Luckily for the Grigson it tasted nice! It was creamy but light. I’m going to have to try and reduce the amount of cream and butter in my diet though! I can feel my arteries harden as I type!

Greg says:
Quince Cream – The smell of quince is a joy and something brand new to me. This dish was lovely, another heart attack masquerading as ‘fruit’ but it was quite noisy during the preparation thereof, I couldn’t hear The Simpsons and had to close the door while Neil scraped away at boiled fruit in the next room. Hush please! It was sloppy and fruity and rich but when I attempted to eat more the following day it had become porridge so I don’t care what she says, eat it all on the day! 7/10.

#17 Quince Cream – 7.5/10. Anything with quince is OK by me! I’m starting to get sick of all these calories though!
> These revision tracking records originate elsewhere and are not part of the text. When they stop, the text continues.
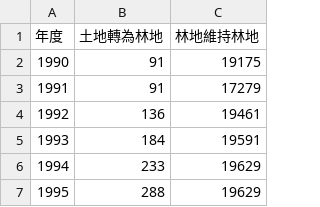
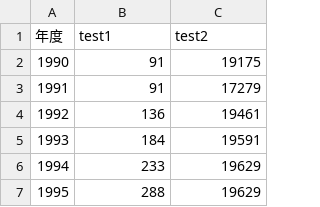
Before and after one commit to TaiBON/biodiv_indicators, a CSV file: data/processed/森林碳量變化.csv, drawn as a sheet; only a part is shown.

Commit message:
no message

```diff
--- a/data/processed/森林碳量變化.csv
+++ b/data/processed/森林碳量變化.csv
@@ -1,2 +1,2 @@
-年度,土地轉為林地,林地維持林地
+年度,test1,test2
 1990,91,19175
```
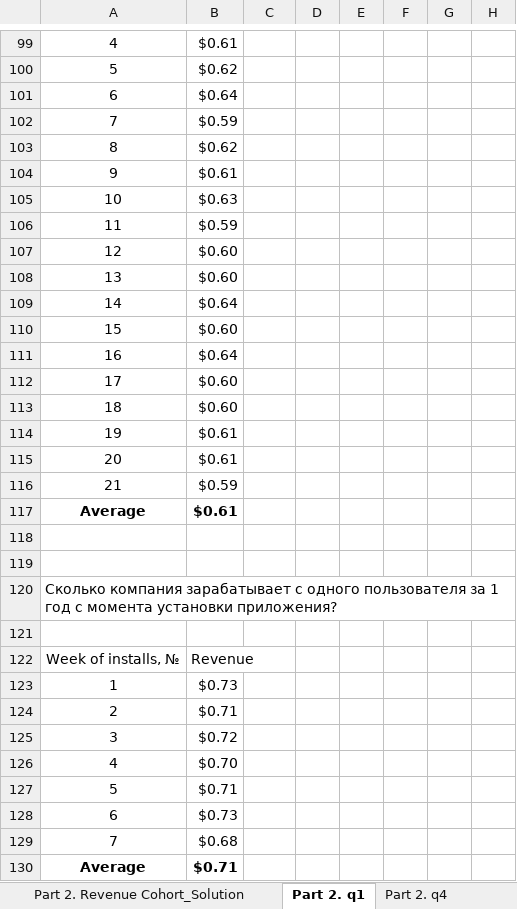
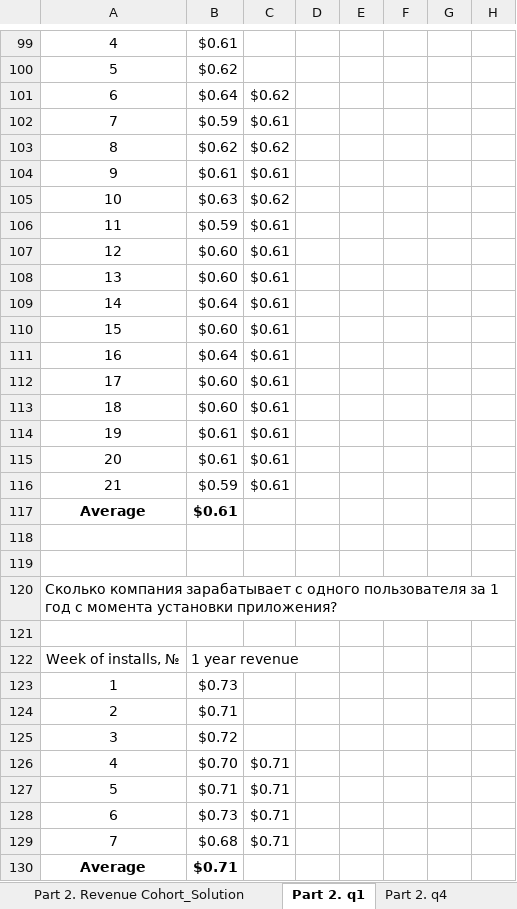
Before and after one commit to Ivanm21/socialtech_test_task, an Excel workbook: Test Task.xlsx, sheet Part 2. q1, drawn as a sheet; only a part is shown, gaps mark what is left out; values as stored, in another font and other column widths than the file's, no borders; charts and pictures not drawn; the diff covers the shown part only; the diff names each change by its address in the sheet, - before the commit and + after, or states it on an @@ line.

```diff
--- a/Test Task.xlsx (sheet Part 2. q1)
+++ b/Test Task.xlsx (sheet Part 2. q1)
-C101: (empty)
+C101: $0.62
-C102: (empty)
+C102: $0.61
-C103: (empty)
+C103: $0.62
-C104: (empty)
+C104: $0.61
-C105: (empty)
+C105: $0.62
-C106:C116: (empty)
+C106:C116: $0.61
-B122: Revenue
+B122: 1 year revenue
-C126:C129: (empty)
+C126:C129: $0.71
```
Also changed, not shown: 65 edited cells elsewhere in this sheet, sheet Part 2, charts or pictures, 4 other files.
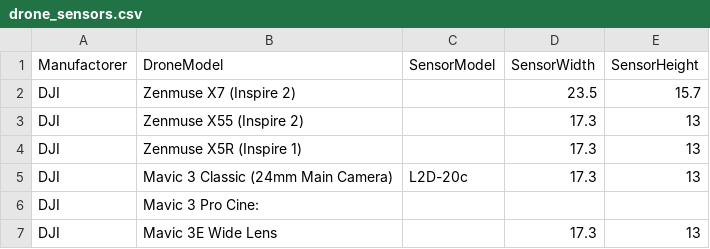
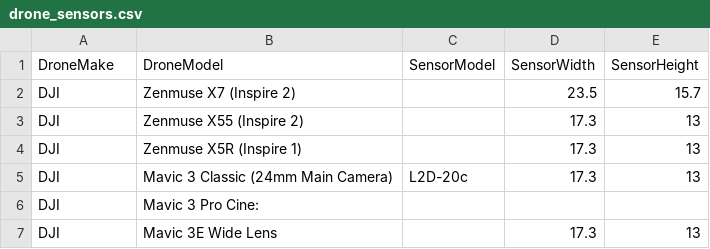
Before and after one commit to spifftek70/Drone-Footprints, a CSV file: src/drone_sensors.csv, drawn as a sheet; only a part is shown.

Commit message:
Updating print and drone information

```diff
--- a/src/drone_sensors.csv
+++ b/src/drone_sensors.csv
@@ -1,2 +1,2 @@
-Manufactorer,DroneModel,SensorModel,SensorWidth,SensorHeight,,
+DroneMake,DroneModel,SensorModel,SensorWidth,SensorHeight,,
 DJI,Zenmuse X7 (Inspire 2),,23.5,15.7,,
```
Also changed, not shown: 2 other files.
#16 Palastine Soup

OK. Something with Jerusalem artichokes…
…(#16) Palestine soup. Brilliant. FYI Jerusalem artichokes have nothing to do with Jerusalem or artichokes. It was thought that they tasted similar to artichokes, but I don’t think they do. Jerusalem is a corruption of the word Girasole, which is the Italian for sunflower. (I used to grow them in the garden of my old house, and their flowers are like tiny sunflowers.) They are a much under used vegetable – at one point, before the domestication of the potato, it was attempted to make the Jerusalem artichoke a staple crop. It was considered too strong in flavour, and what a shame!
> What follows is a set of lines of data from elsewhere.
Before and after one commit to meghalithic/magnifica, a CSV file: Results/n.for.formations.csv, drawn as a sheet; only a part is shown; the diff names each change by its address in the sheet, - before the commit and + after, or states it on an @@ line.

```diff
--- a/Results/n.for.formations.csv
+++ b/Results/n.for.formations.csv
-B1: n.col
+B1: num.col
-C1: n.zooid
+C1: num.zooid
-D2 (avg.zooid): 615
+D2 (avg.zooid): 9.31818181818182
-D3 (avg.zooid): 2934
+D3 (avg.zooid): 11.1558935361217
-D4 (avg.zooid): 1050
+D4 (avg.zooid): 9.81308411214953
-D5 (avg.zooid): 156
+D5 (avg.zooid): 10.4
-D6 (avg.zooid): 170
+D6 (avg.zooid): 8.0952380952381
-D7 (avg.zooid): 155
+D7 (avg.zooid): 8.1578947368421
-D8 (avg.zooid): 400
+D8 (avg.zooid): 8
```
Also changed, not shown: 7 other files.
The soup was pretty easy; start by blanching a pound of Jerusalem artichokes in boiling salted water so that the knobbly skins can be peeled away. Place the peeled artichokes in the cooking water to prevent them discolouring. Meanwhile, gently cook 4 ounces of chopped onion, a crushed garlic clove and an ounce of chopped celery. When soft, add two rashers of streaky bacon and then after two minutes add the artichokes and 2 ½ pints of chicken stock. Simmer until the artichokes are tender then blitz. Finally stir in two ounces (!) of double cream and two tablespoons of chopped parsley. And then serve, under the strict Grigson rules, with croutons. It made a lovely soup – really brought out the earthy flavour of the Jerusalem artichokes. It’s the best Grigson soup so far. I made a veggie version for Greg too using veggie bacon (!) and vegetable stock. It tasted as good as mine.
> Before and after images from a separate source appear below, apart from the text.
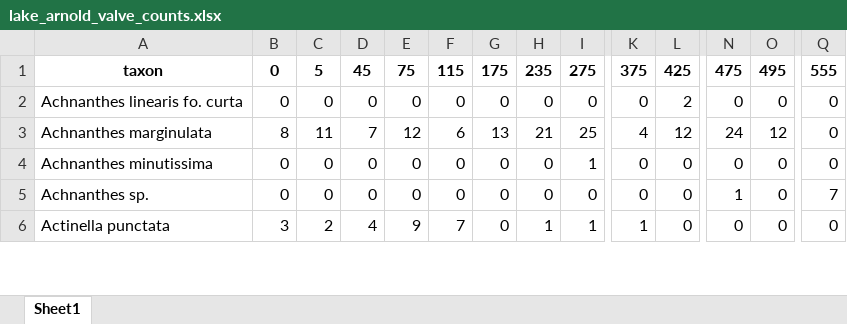
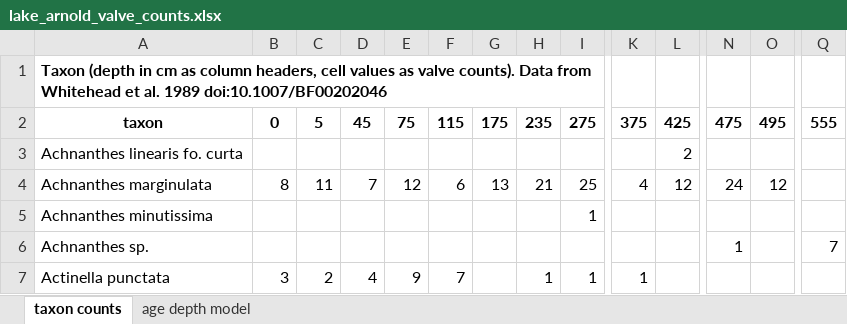
Before and after one commit to paleolimbot/r4paleolim, an Excel workbook: data/lake_arnold_valve_counts.xlsx, sheet taxon counts, drawn as a sheet; only a part is shown, gaps mark what is left out; values as stored, in another font and other column widths than the file's, no borders; addresses are those after the commit; rows hold the shown columns only; the diff covers the shown part only; the diff names each change by its address in the sheet, - before the commit and + after, or states it on an @@ line.

Commit message:
redo lake arnold data

```diff
--- a/data/lake_arnold_valve_counts.xlsx (sheet taxon counts)
+++ b/data/lake_arnold_valve_counts.xlsx (sheet taxon counts)
-sheet tab: Sheet1
+sheet tab: taxon counts
+sheet tab: age depth model
+row 1: Taxon (depth in cm as column headers, cell values as valve counts). Data from Whitehead et al. 1989 doi:10.1007/BF00202046
-B3: 0
+B3: (empty)
-C3: 0
+C3: (empty)
-D3: 0
+D3: (empty)
-E3: 0
+E3: (empty)
-F3: 0
+F3: (empty)
-G3: 0
+G3: (empty)
-H3: 0
+H3: (empty)
-I3: 0
+I3: (empty)
-K3: 0
+K3: (empty)
-N3: 0
+N3: (empty)
-O3: 0
+O3: (empty)
-Q3:Q5: 0
+Q3:Q5: (empty)
-B5:B6: 0
+B5:B6: (empty)
-C5:C6: 0
+C5:C6: (empty)
-D5:D6: 0
+D5:D6: (empty)
-E5:E6: 0
+E5:E6: (empty)
-F5:F6: 0
+F5:F6: (empty)
-G5:G7: 0
+G5:G7: (empty)
-H5:H6: 0
+H5:H6: (empty)
-K5:K6: 0
+K5:K6: (empty)
-L5:L7: 0
+L5:L7: (empty)
-N5: 0
+N5: (empty)
-O5:O7: 0
+O5:O7: (empty)
-I6: 0
+I6: (empty)
-N7: 0
+N7: (empty)
-Q7: 0
+Q7: (empty)
```
Also changed, not shown: 1381 edited cells elsewhere in this sheet, 12 other files.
Greg says:
Palestine soup – This is my fave recipe to date I think. I had the girl version which Neil made in a separate pan using veg stock instead of chicken stock and veggie bacon instead of real piggy which meant my soup went a litle bit pink due to the colouring and smelt more like bacon than the real stuff! It was clearly the better of the two though possibly not admissbale under the strict Grigson regime. Anyways, the smoky bacony flavour together with the cream and that very specific Jersualem artichoke flavour was honestly amazing, if I’d had it in a restauarnt I would have been supremely chuffed. The croutons were alright but I could live without em, the fresh parsley is garnish enough. Wonderful . 9/10.

#16 Palestine Soup – 8.5/10. A brilliant winter-warmer! It should be part of everyone’s repertoire!